**DATASET EXTRACT**
_ _ _ _ _ _ _
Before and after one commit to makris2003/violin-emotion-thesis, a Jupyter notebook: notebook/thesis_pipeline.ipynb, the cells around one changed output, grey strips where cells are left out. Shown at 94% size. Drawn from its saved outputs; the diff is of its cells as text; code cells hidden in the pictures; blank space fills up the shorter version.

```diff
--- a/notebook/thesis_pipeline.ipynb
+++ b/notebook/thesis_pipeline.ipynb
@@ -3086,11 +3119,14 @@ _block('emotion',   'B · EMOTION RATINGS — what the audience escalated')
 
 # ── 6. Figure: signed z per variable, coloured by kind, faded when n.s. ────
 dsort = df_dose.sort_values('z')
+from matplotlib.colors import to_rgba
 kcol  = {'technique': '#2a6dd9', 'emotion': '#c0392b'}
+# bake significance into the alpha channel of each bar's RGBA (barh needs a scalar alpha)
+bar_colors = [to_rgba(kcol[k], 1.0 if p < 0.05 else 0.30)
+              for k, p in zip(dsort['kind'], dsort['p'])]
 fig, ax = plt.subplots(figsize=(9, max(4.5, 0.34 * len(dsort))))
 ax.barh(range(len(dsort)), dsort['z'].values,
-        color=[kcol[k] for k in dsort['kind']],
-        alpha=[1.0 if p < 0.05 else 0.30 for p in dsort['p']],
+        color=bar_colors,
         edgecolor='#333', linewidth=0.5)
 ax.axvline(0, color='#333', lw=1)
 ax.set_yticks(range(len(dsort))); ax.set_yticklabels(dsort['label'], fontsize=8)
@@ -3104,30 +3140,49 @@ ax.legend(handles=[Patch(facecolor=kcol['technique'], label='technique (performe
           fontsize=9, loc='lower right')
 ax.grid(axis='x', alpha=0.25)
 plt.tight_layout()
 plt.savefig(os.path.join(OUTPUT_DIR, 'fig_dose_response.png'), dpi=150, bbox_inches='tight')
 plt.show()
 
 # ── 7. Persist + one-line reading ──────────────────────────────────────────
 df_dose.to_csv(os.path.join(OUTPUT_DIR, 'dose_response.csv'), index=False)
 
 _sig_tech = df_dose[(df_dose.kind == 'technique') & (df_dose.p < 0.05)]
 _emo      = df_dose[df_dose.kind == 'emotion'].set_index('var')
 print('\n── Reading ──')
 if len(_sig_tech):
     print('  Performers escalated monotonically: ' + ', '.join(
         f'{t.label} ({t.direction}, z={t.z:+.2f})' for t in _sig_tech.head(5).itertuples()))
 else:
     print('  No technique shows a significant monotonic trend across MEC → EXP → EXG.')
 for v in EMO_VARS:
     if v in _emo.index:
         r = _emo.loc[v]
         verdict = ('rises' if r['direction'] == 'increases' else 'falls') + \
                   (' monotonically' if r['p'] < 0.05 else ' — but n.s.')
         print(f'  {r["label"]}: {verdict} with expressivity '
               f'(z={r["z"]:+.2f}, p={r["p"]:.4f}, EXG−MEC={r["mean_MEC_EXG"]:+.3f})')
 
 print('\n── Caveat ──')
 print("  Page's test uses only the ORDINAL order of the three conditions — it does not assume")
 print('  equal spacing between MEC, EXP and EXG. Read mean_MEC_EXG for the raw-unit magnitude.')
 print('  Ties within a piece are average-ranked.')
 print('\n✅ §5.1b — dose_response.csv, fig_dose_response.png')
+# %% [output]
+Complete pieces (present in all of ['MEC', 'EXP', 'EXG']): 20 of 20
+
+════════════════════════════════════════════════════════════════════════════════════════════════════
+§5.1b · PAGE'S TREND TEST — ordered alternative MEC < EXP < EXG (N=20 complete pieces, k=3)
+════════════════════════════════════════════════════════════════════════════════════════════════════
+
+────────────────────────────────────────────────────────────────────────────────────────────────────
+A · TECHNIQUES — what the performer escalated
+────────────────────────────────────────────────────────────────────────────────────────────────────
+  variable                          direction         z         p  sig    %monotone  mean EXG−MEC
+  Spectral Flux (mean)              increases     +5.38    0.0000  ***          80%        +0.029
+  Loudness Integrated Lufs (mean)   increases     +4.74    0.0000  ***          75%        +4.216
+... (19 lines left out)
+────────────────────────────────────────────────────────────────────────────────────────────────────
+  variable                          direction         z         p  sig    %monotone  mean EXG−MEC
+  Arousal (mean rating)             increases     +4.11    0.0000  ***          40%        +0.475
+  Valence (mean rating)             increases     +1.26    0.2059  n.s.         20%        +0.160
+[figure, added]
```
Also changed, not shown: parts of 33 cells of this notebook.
_ _ _ _ _ _ _
Your answer should be one number: how many lines in the material hold the string "else".

5